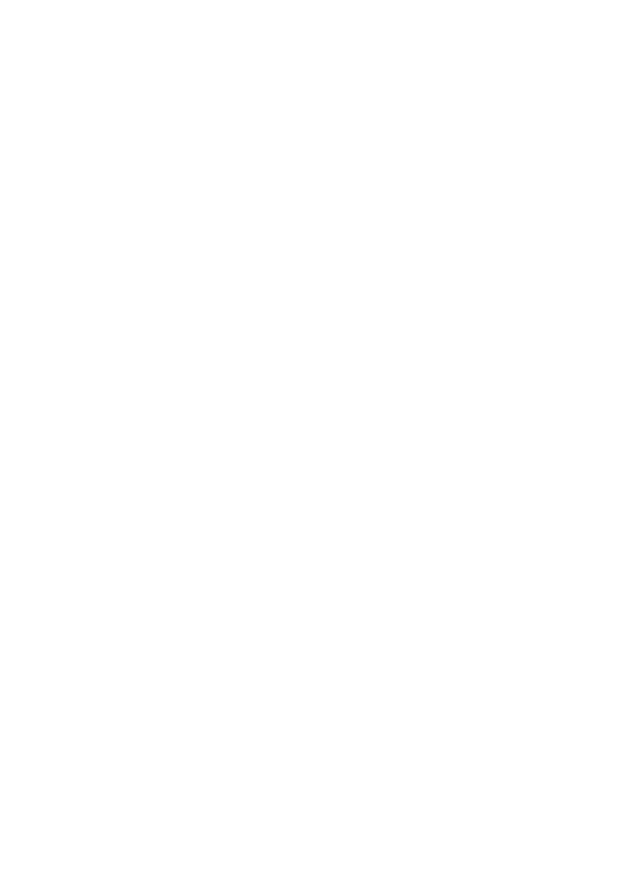
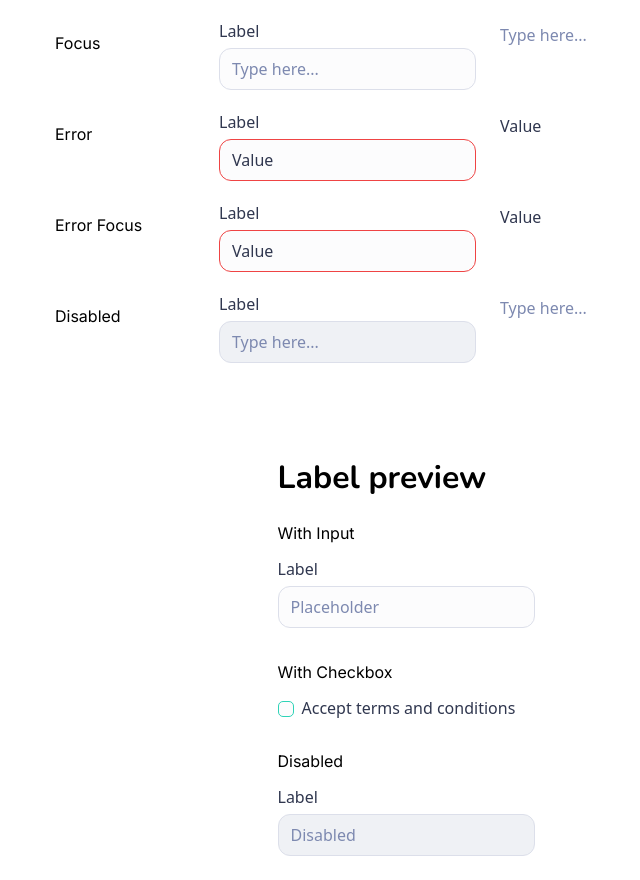
Before and after one commit to edwarddepic-coding/tealo-design-system-lab, a React (Vite) app in the folder apps/playground/: page / in a window 1280 px wide. Shown: the part 2407-3287 px from the top of the page, without its empty margins (234-874 px from the left). Before the commit the page ends 1982 px from the top, so only its background shows below. Built offline with nearby package versions, Linux system fonts and the light colour scheme.

Commit message:
added input and label with shadcn customization

```diff
--- a/apps/playground/src/App.tsx
+++ b/apps/playground/src/App.tsx
@@ -1,6 +1,8 @@
 import { TextPreview } from "./components/Text/Text.preview";
 import ButtonLab from "./lab/ButtonLab";
 import CheckboxLab from "./lab/CheckboxLab";
+import InputLab from "./lab/InputLab";
+import LabelLab from "./lab/LabelLab";
 
 function App() {
   return (
@@ -8,6 +10,8 @@
       <TextPreview />
       <ButtonLab />
       <CheckboxLab />
+      <InputLab />
+      <LabelLab />
     </div>
   );
 }
--- /dev/null
+++ b/apps/playground/src/components/Input/input.tsx
@@ -0,0 +1,59 @@
+import * as React from "react";
+import { cva, type VariantProps } from "class-variance-authority";
+
+import { cn } from "@/lib/utils";
+
+const inputVariants = cva(
+  "flex w-full transition-colors outline-none",
+  {
+    variants: {
+      variant: {
+        default: [
+          "rounded-[var(--tealo-radius-12)]",
+          "border border-[var(--tealo-neutral-300)] bg-[var(--tealo-neutral-50)]",
+          "px-3 py-2 text-[var(--tealo-text-body-m-font-size)] leading-[var(--tealo-text-body-m-line-height)]",
+          "placeholder:text-[var(--tealo-neutral-500)] text-[var(--tealo-neutral-900)]",
+          "focus-visible:border-[var(--tealo-neutral-400)] focus-visible:shadow-[var(--tealo-shadow-focus-ring)]",
+          "disabled:bg-[var(--tealo-neutral-200)] disabled:border-[var(--tealo-neutral-300)] disabled:text-[var(--tealo-neutral-500)] disabled:cursor-not-allowed",
+          "aria-invalid:border-[var(--tealo-error-500)]",
+          "aria-invalid:focus-visible:border-[var(--tealo-error-500)] aria-invalid:focus-visible:border-[2px] aria-invalid:focus-visible:shadow-[var(--tealo-shadow-focus-ring-error)]",
+        ],
+        unstyled: [
+          "rounded-none",
+          "border-0 bg-transparent p-0",
+          "text-[var(--tealo-text-body-m-font-size)] leading-[var(--tealo-text-body-m-line-height)]",
+          "placeholder:text-[var(--tealo-neutral-500)] text-[var(--tealo-neutral-900)]",
+          "focus-visible:outline-none focus-visible:ring-0",
+          "disabled:text-[var(--tealo-neutral-500)] disabled:cursor-not-allowed",
+          "min-w-0 overflow-visible",
+        ],
+      },
+    },
+    defaultVariants: {
+      variant: "default",
+    },
+  }
+);
+
+export interface InputProps
+  extends React.InputHTMLAttributes<HTMLInputElement>,
+    VariantProps<typeof inputVariants> {
+  error?: boolean;
+}
+
+const Input = React.forwardRef<HTMLInputElement, InputProps>(
+  ({ className, variant, type, error, ...props }, ref) => {
+    return (
+      <input
+        type={type}
+        className={cn(inputVariants({ variant, className }))}
+        ref={ref}
+        aria-invalid={error}
+        {...props}
+      />
+    );
+  }
+);
+Input.displayName = "Input";
+
+export { Input };
--- /dev/null
+++ b/apps/playground/src/components/Label/label.tsx
@@ -0,0 +1,21 @@
+import * as React from "react";
+import { cva, type VariantProps } from "class-variance-authority";
+
+import { cn } from "@/lib/utils";
+
+const labelVariants = cva(
+  "text-[var(--tealo-text-label-font-size)] font-[var(--tealo-text-label-font-weight)] leading-[var(--tealo-text-label-line-height)] text-[var(--tealo-neutral-900)] cursor-pointer peer-disabled:cursor-not-allowed peer-disabled:opacity-70"
+);
+
+export interface LabelProps
+  extends React.LabelHTMLAttributes<HTMLLabelElement>,
+    VariantProps<typeof labelVariants> {}
+
+const Label = React.forwardRef<HTMLLabelElement, LabelProps>(
+  ({ className, ...props }, ref) => (
+    <label ref={ref} className={cn(labelVariants(), className)} {...props} />
+  )
+);
+Label.displayName = "Label";
+
+export { Label };
--- /dev/null
+++ b/apps/playground/src/lab/InputLab.tsx
@@ -0,0 +1,121 @@
+import { Fragment, useState } from "react";
+import { Input } from "@/components/Input/input";
+import { Label } from "@/components/Label/label";
+import { Text } from "@/components/Text";
+
+const inputVariants = ["default", "unstyled"] as const;
+const inputStates = [
+  "empty",
+  "placeholder",
+  "value",
+  "focus",
+  "error",
+  "error-focus",
+  "disabled",
+] as const;
+
+export default function InputLab() {
+  const [inputValues, setInputValues] = useState<Record<string, string>>({
+    "default-empty": "",
+    "default-placeholder": "",
+    "default-value": "Value",
+    "default-focus": "",
+    "default-error": "Value",
+    "default-error-focus": "Value",
+    "unstyled-empty": "",
+    "unstyled-placeholder": "",
+    "unstyled-value": "Value",
+    "unstyled-focus": "",
+    "unstyled-error": "Value",
+    "unstyled-error-focus": "Value",
+  });
+
+  return (
+    <div style={{ padding: 24, maxWidth: 1200, margin: "0 auto" }}>
+      <Text variant="h1" style={{ marginBottom: 24 }}>
+        Input preview
+      </Text>
+      <div
+        style={{
+          display: "grid",
+          gridTemplateColumns: "140px repeat(2, 1fr)",
+          gap: 24,
+          alignItems: "start",
+        }}
+      >
+        <Text variant="label">State</Text>
+        <Text variant="label" style={{ textTransform: "uppercase" }}>
+          Regular
+        </Text>
+        <Text variant="label" style={{ textTransform: "uppercase" }}>
+          Unstyled
+        </Text>
+        {inputStates.map((state) => (
+          <Fragment key={state}>
+            <Text
+              variant="bodyM"
+              style={{
+                textTransform: "capitalize",
+                paddingTop: 8,
+              }}
+            >
+              {state.replace("-", " ")}
+            </Text>
+            {inputVariants.map((variant) => {
+              const isUnstyled = variant === "unstyled";
+              const isError = state.includes("error");
+              const isDisabled = state === "disabled";
+              const isFocus = state === "focus" || state === "error-focus";
+              const hasPlaceholder = state === "placeholder";
+              const isEmpty = state === "empty";
+              const inputKey = `${variant}-${state}`;
+              const value = isDisabled
+                ? (state === "value" ? "Value" : "")
+                : (inputValues[inputKey] || "");
+
+              return (
+                <div
+                  key={inputKey}
+                  style={{
+                    display: "flex",
+                    flexDirection: "column",
+                    gap: 8,
+                    alignItems: "flex-start",
+                    width: "100%",
+                  }}
+                >
+                  {!isUnstyled && (
+                    <Label htmlFor={`input-${inputKey}`}>
+                      Label
+                    </Label>
+                  )}
+                  <Input
+                    id={`input-${inputKey}`}
+                    variant={variant}
+                    error={isError}
+                    disabled={isDisabled}
+                    placeholder={hasPlaceholder ? "Value" : isEmpty ? "" : "Type here..."}
+                    value={value}
+                    onChange={(e) => {
+                      if (!isDisabled) {
+                        setInputValues((prev) => ({
+                          ...prev,
+                          [inputKey]: e.target.value,
+                        }));
+                      }
+                    }}
+                    autoFocus={isFocus}
+                    style={{
+                      width: "100%",
+                      maxWidth: isUnstyled ? "auto" : "300px",
+                    }}
+                  />
+                </div>
+              );
+            })}
+          </Fragment>
+        ))}
+      </div>
+    </div>
+  );
+}
--- /dev/null
+++ b/apps/playground/src/lab/LabelLab.tsx
@@ -0,0 +1,53 @@
+import { Fragment } from "react";
+import { Label } from "@/components/Label/label";
+import { Input } from "@/components/Input/input";
+import { Checkbox } from "@/components/Checkbox/checkbox";
+import { Text } from "@/components/Text";
+
+export default function LabelLab() {
+  return (
+    <div style={{ padding: 24, maxWidth: 1200, margin: "0 auto" }}>
+      <Text variant="h1" style={{ marginBottom: 24 }}>
+        Label preview
+      </Text>
+      <div
+        style={{
+          display: "flex",
+          flexDirection: "column",
+          gap: 32,
+          alignItems: "flex-start",
+        }}
+      >
+        <div style={{ display: "flex", flexDirection: "column", gap: 8 }}>
+          <Text variant="bodyM" style={{ marginBottom: 8 }}>
+            With Input
+          </Text>
+          <div style={{ display: "flex", flexDirection: "column", gap: 8 }}>
+            <Label htmlFor="input-example">Label</Label>
+            <Input id="input-example" placeholder="Placeholder" />
+          </div>
+        </div>
+
+        <div style={{ display: "flex", flexDirection: "column", gap: 8 }}>
+          <Text variant="bodyM" style={{ marginBottom: 8 }}>
+            With Checkbox
+          </Text>
+          <div style={{ display: "flex", alignItems: "center", gap: 8 }}>
+            <Checkbox id="checkbox-example" />
+            <Label htmlFor="checkbox-example">Accept terms and conditions</Label>
+          </div>
+        </div>
+
+        <div style={{ display: "flex", flexDirection: "column", gap: 8 }}>
+          <Text variant="bodyM" style={{ marginBottom: 8 }}>
+            Disabled
+          </Text>
+          <div style={{ display: "flex", flexDirection: "column", gap: 8 }}>
+            <Label htmlFor="input-disabled">Label</Label>
+            <Input id="input-disabled" disabled placeholder="Disabled" />
+          </div>
+        </div>
+      </div>
+    </div>
+  );
+}
```
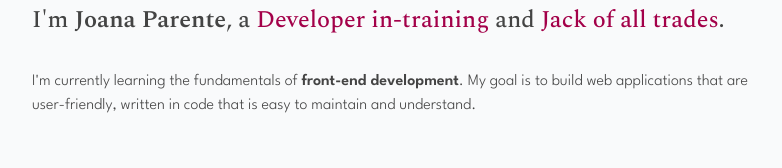
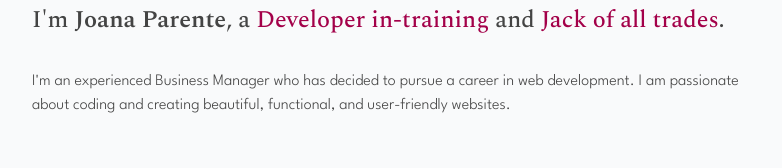
Before and after one commit to jrparente/joanaramosparente, a React (Vite) app: page / in a window 1280 px wide. Shown: the part 242-410 px from the top of the page, without its empty margins (248-1030 px from the left). Built offline with nearby package versions, Linux system fonts and the light colour scheme.

Commit message:
Updated the homepage copy

```diff
--- a/src/pages/Home.jsx
+++ b/src/pages/Home.jsx
@@ -55,10 +55,9 @@ export default function Home() {
           .
         </HomeTitle>
         <Paragraph>
-          I'm currently learning the fundamentals of{" "}
-          <FW600>front-end development</FW600>. My goal is to build web
-          applications that are user-friendly, written in code that is easy to
-          maintain and understand.
+          I'm an experienced Business Manager who has decided to pursue a career
+          in web development. I am passionate about coding and creating
+          beautiful, functional, and user-friendly websites.
         </Paragraph>
       </Section>
     </>
```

*-*-*

- [TASK DESCRIPTION]:
Only the lines that contain the word "inputKey" should be copied from the material.

- [EXERCISE RESULT]:
+              const inputKey = `${variant}-${state}`;
+                : (inputValues[inputKey] || "");
+                  key={inputKey}
+                    <Label htmlFor={`input-${inputKey}`}>
+                    id={`input-${inputKey}`}
+                          [inputKey]: e.target.value,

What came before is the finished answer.